    As far as from a nursing perspective, you also have to think about the Job market. Yes, there are 600 hospitals here but even at hospitals as large as Baylor Scott and white with it’s multiple locations, there were only about 35 new jobs posted to their website for nurse practitioners. I don’t think the job market for RNs has gotten super saturated at this point. Also if you think that becoming a psychiatric nurse practitioner will guarantee you a job in Texas, please think again, I would know because I am a psychiatric nurse practitioner. Between the FNP’s that have gone back to school To become psychic NPs, the psychiatric nurse practitioners that I already present in the state, and the new ones that graduate every year from programs with the expectation that they will find jobs because they are psych nurse practitioners, they are highly disappointment to know that this is not the case. In general the nurse practitioner job market in Texas is super saturated and it is a supervisory state so that makes it even worse. If you think that you can move here and own a clinic, Please understand this is a supervisory state so you will have to find a supervising Doctor Who is honest and not willing to cancel a supervisory contract or request more money from your business when they trap you in a contract because they know a lot of medical doctors here will not agree to supervise nurse practitioners who own their own practice. If they cancel a contract that means you have to find another doctor which is very hard to do or sell your practice.

    All in all, do your own research about information that you need to make an informed decision about moving here. It is a absolute great state, there definitely is plenty to do, people are cool for the most part except for subliminal racism, but there’s a crowd for everyone. I just want to be very clear, I don’t want to discourage people from making the best decision for themselves, But when I read this article I feel the need to comment so that people will not be disappointed in its in accuracy. If you were to ask me if I’m willing to leave Texas, right now, I would say no because I’m pretty stable as far as employment and as far as owning a home but I have been here since 2017 which means that I was here before the storm i.e. influx of people. There are a few benefits for people like me, We bought our home before the rise in housing market and in less than a year a house is worth $100,000 more than what we paid for it because the Californians and NY. In five years it’s expected to exceed $1.5 million.
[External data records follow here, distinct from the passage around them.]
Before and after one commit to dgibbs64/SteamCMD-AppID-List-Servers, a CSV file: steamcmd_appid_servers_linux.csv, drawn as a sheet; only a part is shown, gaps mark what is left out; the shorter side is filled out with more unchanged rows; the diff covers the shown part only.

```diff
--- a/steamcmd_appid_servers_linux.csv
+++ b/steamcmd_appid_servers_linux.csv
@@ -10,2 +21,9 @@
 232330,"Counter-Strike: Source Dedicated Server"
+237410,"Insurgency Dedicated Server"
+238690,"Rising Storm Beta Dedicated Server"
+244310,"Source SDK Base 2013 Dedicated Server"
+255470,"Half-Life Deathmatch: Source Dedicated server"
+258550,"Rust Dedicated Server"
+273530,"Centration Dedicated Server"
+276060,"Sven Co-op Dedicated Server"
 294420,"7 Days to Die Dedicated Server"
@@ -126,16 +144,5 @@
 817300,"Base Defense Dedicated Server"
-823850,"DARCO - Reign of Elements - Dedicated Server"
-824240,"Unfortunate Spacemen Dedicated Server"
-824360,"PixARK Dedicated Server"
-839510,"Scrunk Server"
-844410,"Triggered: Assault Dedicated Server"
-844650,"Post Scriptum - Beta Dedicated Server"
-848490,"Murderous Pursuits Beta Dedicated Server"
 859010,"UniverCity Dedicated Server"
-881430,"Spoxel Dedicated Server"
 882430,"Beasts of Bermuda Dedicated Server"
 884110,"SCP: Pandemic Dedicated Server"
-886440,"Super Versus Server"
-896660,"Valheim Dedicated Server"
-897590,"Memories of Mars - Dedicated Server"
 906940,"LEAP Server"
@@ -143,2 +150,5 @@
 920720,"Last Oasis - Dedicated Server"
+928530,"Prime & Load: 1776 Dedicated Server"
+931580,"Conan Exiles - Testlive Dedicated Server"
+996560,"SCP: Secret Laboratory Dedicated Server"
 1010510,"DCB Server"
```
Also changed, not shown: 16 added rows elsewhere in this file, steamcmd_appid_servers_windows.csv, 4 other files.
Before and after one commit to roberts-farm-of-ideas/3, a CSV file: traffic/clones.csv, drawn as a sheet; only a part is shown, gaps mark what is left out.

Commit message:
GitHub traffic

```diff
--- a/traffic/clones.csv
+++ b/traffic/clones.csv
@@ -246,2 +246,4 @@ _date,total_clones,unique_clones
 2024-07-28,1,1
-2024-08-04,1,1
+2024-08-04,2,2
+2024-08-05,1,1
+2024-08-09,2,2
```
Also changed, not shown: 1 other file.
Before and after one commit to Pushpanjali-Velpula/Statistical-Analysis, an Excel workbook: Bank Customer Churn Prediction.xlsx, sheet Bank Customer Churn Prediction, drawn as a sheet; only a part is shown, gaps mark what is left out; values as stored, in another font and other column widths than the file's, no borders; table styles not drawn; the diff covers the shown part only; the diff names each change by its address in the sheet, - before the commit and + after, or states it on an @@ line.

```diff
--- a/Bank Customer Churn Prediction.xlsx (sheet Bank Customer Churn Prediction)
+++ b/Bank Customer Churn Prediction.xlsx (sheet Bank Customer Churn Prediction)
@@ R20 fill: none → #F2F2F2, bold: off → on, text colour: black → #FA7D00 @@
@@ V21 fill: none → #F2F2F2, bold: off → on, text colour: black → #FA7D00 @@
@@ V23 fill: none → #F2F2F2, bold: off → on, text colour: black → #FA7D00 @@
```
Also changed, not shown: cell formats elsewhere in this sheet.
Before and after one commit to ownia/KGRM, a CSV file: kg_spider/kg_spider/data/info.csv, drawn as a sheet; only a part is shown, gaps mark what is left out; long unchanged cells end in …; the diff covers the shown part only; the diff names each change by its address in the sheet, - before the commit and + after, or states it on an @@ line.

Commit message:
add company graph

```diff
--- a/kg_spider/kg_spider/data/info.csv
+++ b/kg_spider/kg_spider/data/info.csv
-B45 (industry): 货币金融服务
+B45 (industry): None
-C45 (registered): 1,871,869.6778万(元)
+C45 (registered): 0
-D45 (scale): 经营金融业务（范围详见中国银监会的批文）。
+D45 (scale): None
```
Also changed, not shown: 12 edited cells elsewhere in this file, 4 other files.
And at time I guess, I will be able to sell and move somewhere else and pay cash, ironically.

    Good luck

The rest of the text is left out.